**Task requirements:** All the entries that follow are to be returned exactly.
____ The input
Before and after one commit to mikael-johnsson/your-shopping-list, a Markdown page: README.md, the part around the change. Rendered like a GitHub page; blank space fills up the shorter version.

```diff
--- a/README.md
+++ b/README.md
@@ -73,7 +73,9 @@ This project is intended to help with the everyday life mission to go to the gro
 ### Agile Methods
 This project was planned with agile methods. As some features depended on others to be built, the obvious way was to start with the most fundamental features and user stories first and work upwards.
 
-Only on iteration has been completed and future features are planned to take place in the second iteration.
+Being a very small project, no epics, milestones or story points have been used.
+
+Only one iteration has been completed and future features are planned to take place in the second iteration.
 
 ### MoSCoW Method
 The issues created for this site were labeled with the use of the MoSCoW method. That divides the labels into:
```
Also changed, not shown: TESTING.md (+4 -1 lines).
________
**The answer:**
Before and after one commit to mikael-johnsson/your-shopping-list, a Markdown page: README.md, the part around the change. Rendered like a GitHub page; blank space fills up the shorter version.

```diff
--- a/README.md
+++ b/README.md
@@ -73,7 +73,9 @@ This project is intended to help with the everyday life mission to go to the gro
 ### Agile Methods
 This project was planned with agile methods. As some features depended on others to be built, the obvious way was to start with the most fundamental features and user stories first and work upwards.
 
-Only on iteration has been completed and future features are planned to take place in the second iteration.
+Being a very small project, no epics, milestones or story points have been used.
+
+Only one iteration has been completed and future features are planned to take place in the second iteration.
 
 ### MoSCoW Method
 The issues created for this site were labeled with the use of the MoSCoW method. That divides the labels into:
```
Also changed, not shown: TESTING.md (+4 -1 lines).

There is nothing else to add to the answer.